** WHAT YOU HAVE TO DO **
Restate every record word for word, without the pictures.

Start of SOURCE DATA

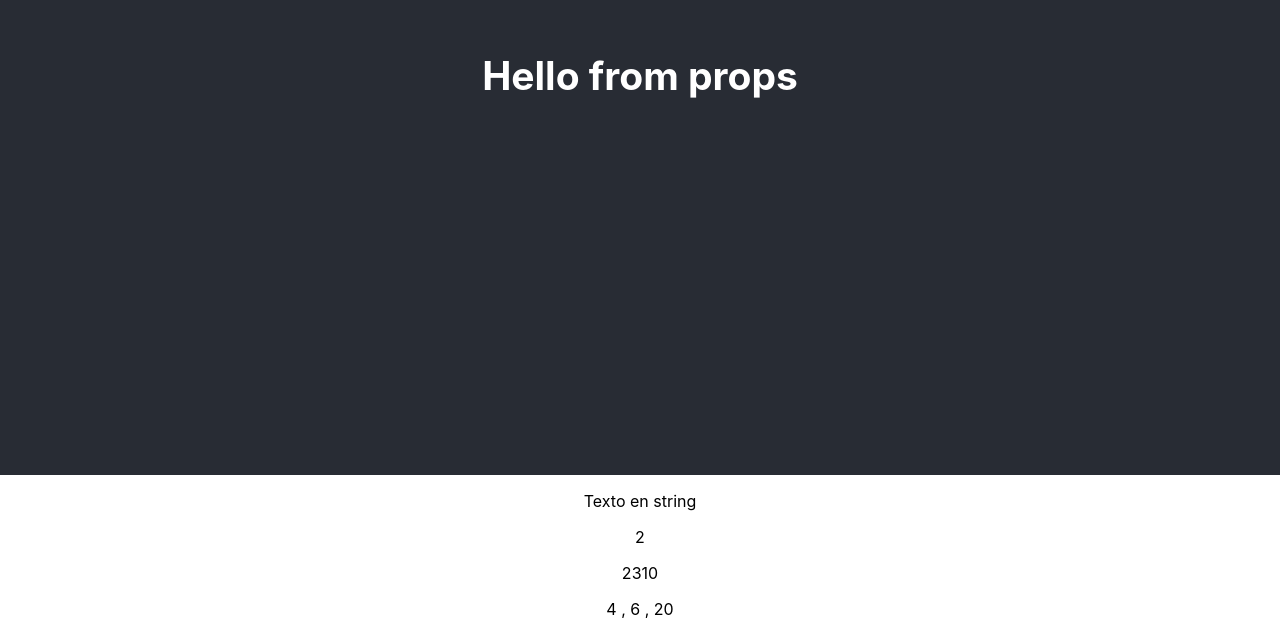
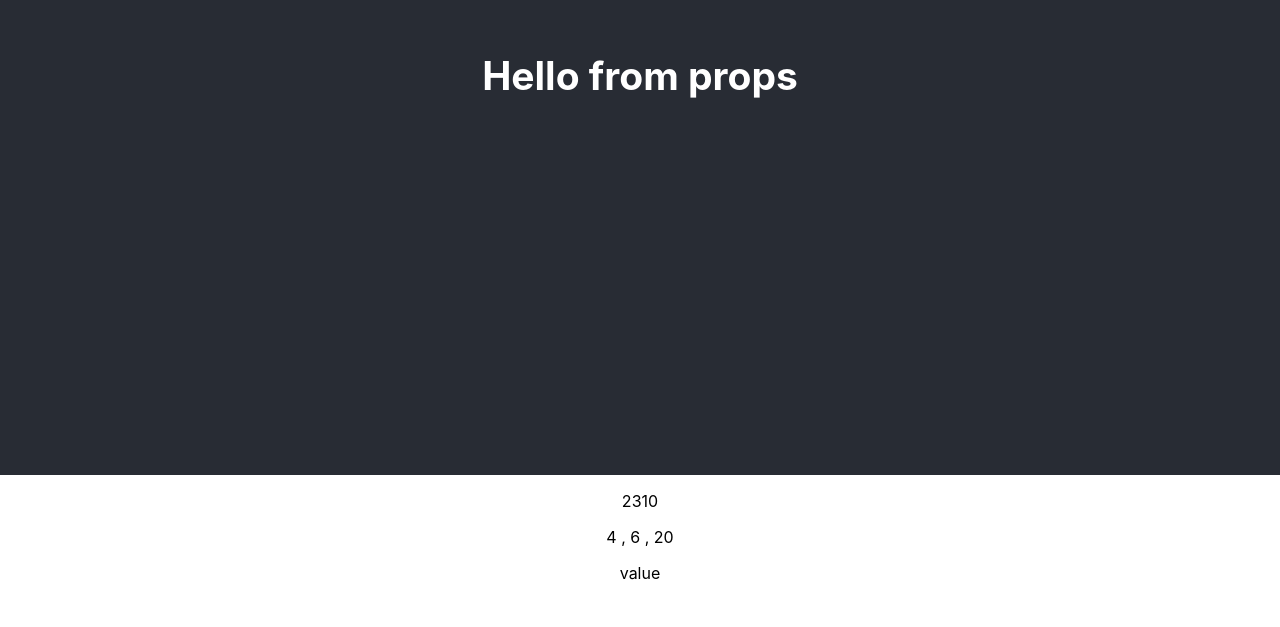
Before and after one commit to jimmy404/REACT-Udemy-Course, a React (Create React App) app: page / in a window 1280 px wide. Shown: the part 325-952 px from the top of the page. After the commit the page ends 924 px from the top, so only its background shows below. Built offline with nearby package versions, Linux system fonts and the light colour scheme.

Commit message:
Adding destructuring - App.js

```diff
--- a/src/App.js
+++ b/src/App.js
@@ -17,16 +17,15 @@ class Hello extends Component {
 
 class Text extends Component {
   render () {
-        const textoSegunBool = this.props.isActivated ? 'on' : 'off';
-        const mappedNumbers = this.props.arrayOfNumbers.map(n => n*2)
+        const {isActivated,arrayOfNumbers, multiply, objectWithInfo} = this.props
+        const textoSegunBool = isActivated ? 'on' : 'off';
+        const mappedNumbers = arrayOfNumbers.map(n => n*2)
 
       return (
         <div>
-            <p>{this.props.text}</p>
-            <p>{this.props.number}</p>
-            <p>{this.props.arrayOfNumbers}</p>
+            <p>{arrayOfNumbers}</p>
             <p>{mappedNumbers.join(' , ')}</p>
-            <p>{this.props.objectWithInfo.key}</p>
+            <p>{objectWithInfo.key}</p>
         </div>
     )
   }
@@ -44,6 +43,7 @@ class App extends Component{
           arrayOfNumbers={[2,3,10]}
           objectWithInfo={{key: 'value', key2: 'otherValue'}}
           number={2}
+          multiply={(number) => number *4}
           text='Texto en string'
           isActivated/>
       </div>
```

End of SOURCE DATA

** WRITTEN RESPONSE **
Before and after one commit to jimmy404/REACT-Udemy-Course, a React (Create React App) app: page / in a window 1280 px wide. Shown: the part 325-952 px from the top of the page. After the commit the page ends 924 px from the top, so only its background shows below. Built offline with nearby package versions, Linux system fonts and the light colour scheme.

Commit message:
Adding destructuring - App.js

```diff
--- a/src/App.js
+++ b/src/App.js
@@ -17,16 +17,15 @@ class Hello extends Component {
 
 class Text extends Component {
   render () {
-        const textoSegunBool = this.props.isActivated ? 'on' : 'off';
-        const mappedNumbers = this.props.arrayOfNumbers.map(n => n*2)
+        const {isActivated,arrayOfNumbers, multiply, objectWithInfo} = this.props
+        const textoSegunBool = isActivated ? 'on' : 'off';
+        const mappedNumbers = arrayOfNumbers.map(n => n*2)
 
       return (
         <div>
-            <p>{this.props.text}</p>
-            <p>{this.props.number}</p>
-            <p>{this.props.arrayOfNumbers}</p>
+            <p>{arrayOfNumbers}</p>
             <p>{mappedNumbers.join(' , ')}</p>
-            <p>{this.props.objectWithInfo.key}</p>
+            <p>{objectWithInfo.key}</p>
         </div>
     )
   }
@@ -44,6 +43,7 @@ class App extends Component{
           arrayOfNumbers={[2,3,10]}
           objectWithInfo={{key: 'value', key2: 'otherValue'}}
           number={2}
+          multiply={(number) => number *4}
           text='Texto en string'
           isActivated/>
       </div>
```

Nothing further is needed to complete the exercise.